## Exercise aim
Read the data below. Then repeat all of it exactly.

══ Information ══

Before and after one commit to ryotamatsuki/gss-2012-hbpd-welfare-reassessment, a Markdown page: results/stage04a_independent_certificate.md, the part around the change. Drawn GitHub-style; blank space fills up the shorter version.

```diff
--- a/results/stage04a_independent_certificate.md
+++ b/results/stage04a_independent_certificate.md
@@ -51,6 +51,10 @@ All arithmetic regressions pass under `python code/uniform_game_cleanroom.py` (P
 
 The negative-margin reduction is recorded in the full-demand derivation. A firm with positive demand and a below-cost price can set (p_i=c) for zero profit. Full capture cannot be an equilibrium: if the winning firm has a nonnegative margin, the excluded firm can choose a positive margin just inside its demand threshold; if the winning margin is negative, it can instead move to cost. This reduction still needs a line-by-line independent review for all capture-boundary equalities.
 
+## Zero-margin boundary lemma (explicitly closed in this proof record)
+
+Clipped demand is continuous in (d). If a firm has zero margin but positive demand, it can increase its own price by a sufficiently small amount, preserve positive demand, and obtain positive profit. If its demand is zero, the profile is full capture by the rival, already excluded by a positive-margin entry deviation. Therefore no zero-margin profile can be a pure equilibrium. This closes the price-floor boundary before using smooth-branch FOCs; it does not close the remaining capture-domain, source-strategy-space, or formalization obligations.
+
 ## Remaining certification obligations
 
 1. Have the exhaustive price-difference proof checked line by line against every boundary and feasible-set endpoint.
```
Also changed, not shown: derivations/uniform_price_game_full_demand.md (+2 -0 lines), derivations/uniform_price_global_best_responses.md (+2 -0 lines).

═══

## Response for this exercise
Before and after one commit to ryotamatsuki/gss-2012-hbpd-welfare-reassessment, a Markdown page: results/stage04a_independent_certificate.md, the part around the change. Drawn GitHub-style; blank space fills up the shorter version.

```diff
--- a/results/stage04a_independent_certificate.md
+++ b/results/stage04a_independent_certificate.md
@@ -51,6 +51,10 @@ All arithmetic regressions pass under `python code/uniform_game_cleanroom.py` (P
 
 The negative-margin reduction is recorded in the full-demand derivation. A firm with positive demand and a below-cost price can set (p_i=c) for zero profit. Full capture cannot be an equilibrium: if the winning firm has a nonnegative margin, the excluded firm can choose a positive margin just inside its demand threshold; if the winning margin is negative, it can instead move to cost. This reduction still needs a line-by-line independent review for all capture-boundary equalities.
 
+## Zero-margin boundary lemma (explicitly closed in this proof record)
+
+Clipped demand is continuous in (d). If a firm has zero margin but positive demand, it can increase its own price by a sufficiently small amount, preserve positive demand, and obtain positive profit. If its demand is zero, the profile is full capture by the rival, already excluded by a positive-margin entry deviation. Therefore no zero-margin profile can be a pure equilibrium. This closes the price-floor boundary before using smooth-branch FOCs; it does not close the remaining capture-domain, source-strategy-space, or formalization obligations.
+
 ## Remaining certification obligations
 
 1. Have the exhaustive price-difference proof checked line by line against every boundary and feasible-set endpoint.
```
Also changed, not shown: derivations/uniform_price_game_full_demand.md (+2 -0 lines), derivations/uniform_price_global_best_responses.md (+2 -0 lines).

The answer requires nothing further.